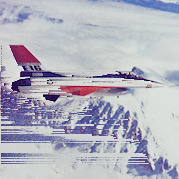
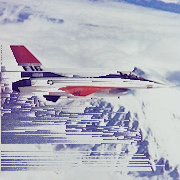
example: up images to 180px, cleanup markup, use pseudo elements as gridlines

diff --git a/example/index.html b/example/index.html
@@ -14,27 +14,27 @@
     <figure>
       <ul>
         <li>
-          <img src="assets/5.3.01.jpg" width="179" height="179" alt="man" />
+          <img src="assets/5.3.01.jpg" height="180" width="180" alt="man" />
         </li>
         <li>
-          <img src="assets/4.2.05.jpg" width="179" height="179" alt="airplane F-16" />
+          <img src="assets/4.2.05.jpg" height="180" width="180" alt="airplane F-16" />
         </li>
         <li>
-          <img src="assets/4.2.06.jpg" width="179" height="179" alt="sailboat on lake" />
+          <img src="assets/4.2.06.jpg" height="180" width="180" alt="sailboat on lake" />
         </li>
         <li>
-          <canvas width="179" height="179">
-            <img src="assets/5.3.01.png" width="179" height="179" alt="assets/5.3.01.jpg" />
+          <canvas height="180" width="180">
+            <img src="assets/5.3.01.png" height="180" width="180" alt="assets/5.3.01.jpg" />
           </canvas>
         </li>
         <li>
-          <canvas width="179" height="179">
-            <img src="assets/4.2.05.png" width="179" height="179" alt="assets/4.2.05.jpg" />
+          <canvas height="180" width="180">
+            <img src="assets/4.2.05.png" height="180" width="180" alt="assets/4.2.05.jpg" />
           </canvas>
         </li>
         <li>
-          <canvas width="179" height="179">
-            <img src="assets/4.2.06.png" width="179" height="179" alt="assets/4.2.06.jpg" />
+          <canvas height="180" width="180">
+            <img src="assets/4.2.06.png" height="180" width="180" alt="assets/4.2.06.jpg" />
           </canvas>
         </li>
       </ul>

diff --git a/example/index.css b/example/index.css
@@ -35,6 +35,17 @@ figure {
   top: 50%;
 }
 
+figure::before {
+  background: #fff;
+  content: "";
+  height: 1px;
+  left: 0;
+  position: absolute;
+  right: 0;
+  top: 180px;
+  z-index: 101;
+}
+
 figcaption {
   margin: 0.5rem 0 0;
 }
@@ -44,20 +55,33 @@ ul {
   list-style: none;
   margin: 0;
   padding: 0;
+  position: relative;
   width: 540px;
+}
+
+ul::before,
+ul::after {
+  background: #fff;
+  content: "";
+  height: 100%;
+  position: absolute;
+  width: 1px;
+  z-index: 101;
+}
+
+ul::before {
+  left: 180px;
+}
+
+ul::after {
+  right: 180px;
 }
 
 li {
   background: #bbb;
-  border: 1px solid #fff;
-  border-width: 0 0 1px 0;
   display: block;
   float: left;
   position: relative;
-}
-
-li:nth-child(3n + 2) {
-  border-width: 0 1px 1px;
 }
 
 canvas,
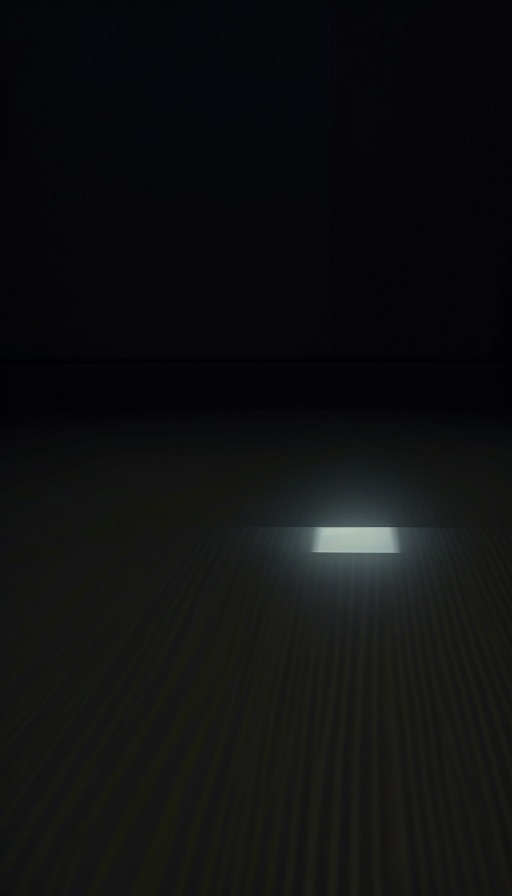
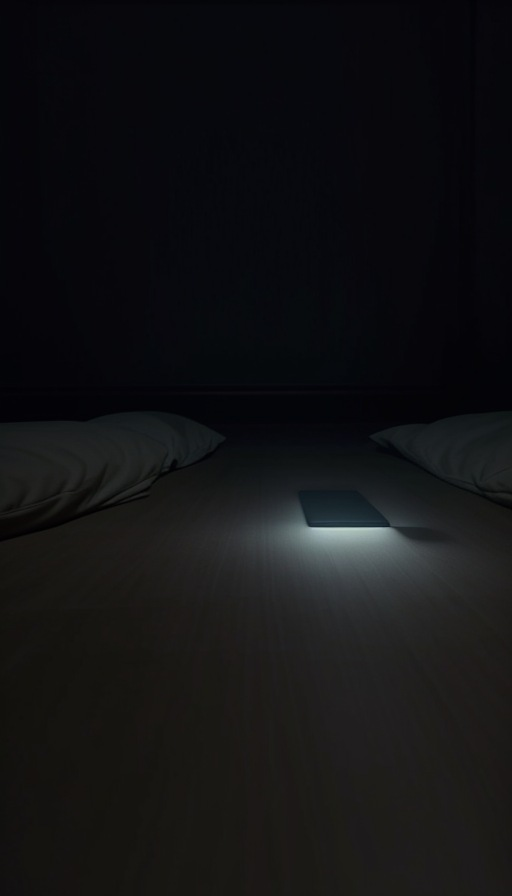
Milo #1 shots picked; Turbo pace check relaxed for emotional reads (clarity and tag sounds stay strict)
Claude-Session: https://claude.ai/code/session_011eLEn9HbPwBg7ViAYhwmQ5

Changed region(s): [[0.4375, 0.5312, 0.8438, 0.625]]

diff --git a/videos/milo_sweetie.py b/videos/milo_sweetie.py
@@ -70,7 +70,7 @@ def plan(tl):
         (A("b5"), S["doorway"], P(dict(focus=(0.5, 0.4), zoom=(1.0, 1.08)))),
         (A("b6"), S["woman"], P(dict(focus=(0.5, 0.3), zoom=(1.05, 1.3), shake=0.25))),
         (A("b7"), S["foot"], P(dict(focus=(0.5, 0.6)))),
-        (A("b7", "coming"), S["woman"], dict(move="push", zoom=(1.35, 1.5), focus=(0.5, 0.3), shake=0.15)),
+        (A("b7", "coming"), "v1_06_woman_b", dict(move="push", zoom=(1.35, 1.5), focus=(0.5, 0.3), shake=0.15)),
         (A("b8"), S["lock"], P(dict(focus=(0.5, 0.5), shake=0.2))),
         (A("b8", "call"), S["face"], dict(move="hold", zoom=(1.25, 1.27), bright=0.45)),
         (A("b9"), S["underbed"], P(dict(focus=(0.65, 0.6), zoom=(1.04, 1.3), shake=0.1))),

diff --git a/motion/voice.py b/motion/voice.py
@@ -545,6 +545,8 @@ def clone_check(takes, tries=3, slack=0.15):
     import shutil
     import soundfile
     takes = list(dict.fromkeys(tuple(x) + (None,) * (3 - len(x)) for x in takes))
+    if CLONE_MODEL == "turbo":   # Turbo's pace varies with emotion; clarity and tag sounds stay strict, pace less so
+        slack = max(slack, 0.3)
     tries = tries + 2 if any(_has_sound(t) for t, _, _ in takes) else tries
     todo = [(t, p, w) for t, p, w in takes if t not in _EXTERNAL and not os.path.exists(_clone_raw(t, w) + ".ok")]
     if not todo:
• • • • • • •
### WORK INSTRUCTION
Each line of the listing must be restated word for word, and the pictures left out.

### SOLUTION TO THIS TASK
example: up images to 180px, cleanup markup, use pseudo elements as gridlines

diff --git a/example/index.html b/example/index.html
@@ -14,27 +14,27 @@
     <figure>
       <ul>
         <li>
-          <img src="assets/5.3.01.jpg" width="179" height="179" alt="man" />
+          <img src="assets/5.3.01.jpg" height="180" width="180" alt="man" />
         </li>
         <li>
-          <img src="assets/4.2.05.jpg" width="179" height="179" alt="airplane F-16" />
+          <img src="assets/4.2.05.jpg" height="180" width="180" alt="airplane F-16" />
         </li>
         <li>
-          <img src="assets/4.2.06.jpg" width="179" height="179" alt="sailboat on lake" />
+          <img src="assets/4.2.06.jpg" height="180" width="180" alt="sailboat on lake" />
         </li>
         <li>
-          <canvas width="179" height="179">
-            <img src="assets/5.3.01.png" width="179" height="179" alt="assets/5.3.01.jpg" />
+          <canvas height="180" width="180">
+            <img src="assets/5.3.01.png" height="180" width="180" alt="assets/5.3.01.jpg" />
           </canvas>
         </li>
         <li>
-          <canvas width="179" height="179">
-            <img src="assets/4.2.05.png" width="179" height="179" alt="assets/4.2.05.jpg" />
+          <canvas height="180" width="180">
+            <img src="assets/4.2.05.png" height="180" width="180" alt="assets/4.2.05.jpg" />
           </canvas>
         </li>
         <li>
-          <canvas width="179" height="179">
-            <img src="assets/4.2.06.png" width="179" height="179" alt="assets/4.2.06.jpg" />
+          <canvas height="180" width="180">
+            <img src="assets/4.2.06.png" height="180" width="180" alt="assets/4.2.06.jpg" />
           </canvas>
         </li>
       </ul>

diff --git a/example/index.css b/example/index.css
@@ -35,6 +35,17 @@ figure {
   top: 50%;
 }
 
+figure::before {
+  background: #fff;
+  content: "";
+  height: 1px;
+  left: 0;
+  position: absolute;
+  right: 0;
+  top: 180px;
+  z-index: 101;
+}
+
 figcaption {
   margin: 0.5rem 0 0;
 }
@@ -44,20 +55,33 @@ ul {
   list-style: none;
   margin: 0;
   padding: 0;
+  position: relative;
   width: 540px;
+}
+
+ul::before,
+ul::after {
+  background: #fff;
+  content: "";
+  height: 100%;
+  position: absolute;
+  width: 1px;
+  z-index: 101;
+}
+
+ul::before {
+  left: 180px;
+}
+
+ul::after {
+  right: 180px;
 }
 
 li {
   background: #bbb;
-  border: 1px solid #fff;
-  border-width: 0 0 1px 0;
   display: block;
   float: left;
   position: relative;
-}
-
-li:nth-child(3n + 2) {
-  border-width: 0 1px 1px;
 }
 
 canvas,
Milo #1 shots picked; Turbo pace check relaxed for emotional reads (clarity and tag sounds stay strict)
Claude-Session: https://claude.ai/code/session_011eLEn9HbPwBg7ViAYhwmQ5

Changed region(s): [[0.4375, 0.5312, 0.8438, 0.625]]

diff --git a/videos/milo_sweetie.py b/videos/milo_sweetie.py
@@ -70,7 +70,7 @@ def plan(tl):
         (A("b5"), S["doorway"], P(dict(focus=(0.5, 0.4), zoom=(1.0, 1.08)))),
         (A("b6"), S["woman"], P(dict(focus=(0.5, 0.3), zoom=(1.05, 1.3), shake=0.25))),
         (A("b7"), S["foot"], P(dict(focus=(0.5, 0.6)))),
-        (A("b7", "coming"), S["woman"], dict(move="push", zoom=(1.35, 1.5), focus=(0.5, 0.3), shake=0.15)),
+        (A("b7", "coming"), "v1_06_woman_b", dict(move="push", zoom=(1.35, 1.5), focus=(0.5, 0.3), shake=0.15)),
         (A("b8"), S["lock"], P(dict(focus=(0.5, 0.5), shake=0.2))),
         (A("b8", "call"), S["face"], dict(move="hold", zoom=(1.25, 1.27), bright=0.45)),
         (A("b9"), S["underbed"], P(dict(focus=(0.65, 0.6), zoom=(1.04, 1.3), shake=0.1))),

diff --git a/motion/voice.py b/motion/voice.py
@@ -545,6 +545,8 @@ def clone_check(takes, tries=3, slack=0.15):
     import shutil
     import soundfile
     takes = list(dict.fromkeys(tuple(x) + (None,) * (3 - len(x)) for x in takes))
+    if CLONE_MODEL == "turbo":   # Turbo's pace varies with emotion; clarity and tag sounds stay strict, pace less so
+        slack = max(slack, 0.3)
     tries = tries + 2 if any(_has_sound(t) for t, _, _ in takes) else tries
     todo = [(t, p, w) for t, p, w in takes if t not in _EXTERNAL and not os.path.exists(_clone_raw(t, w) + ".ok")]
     if not todo:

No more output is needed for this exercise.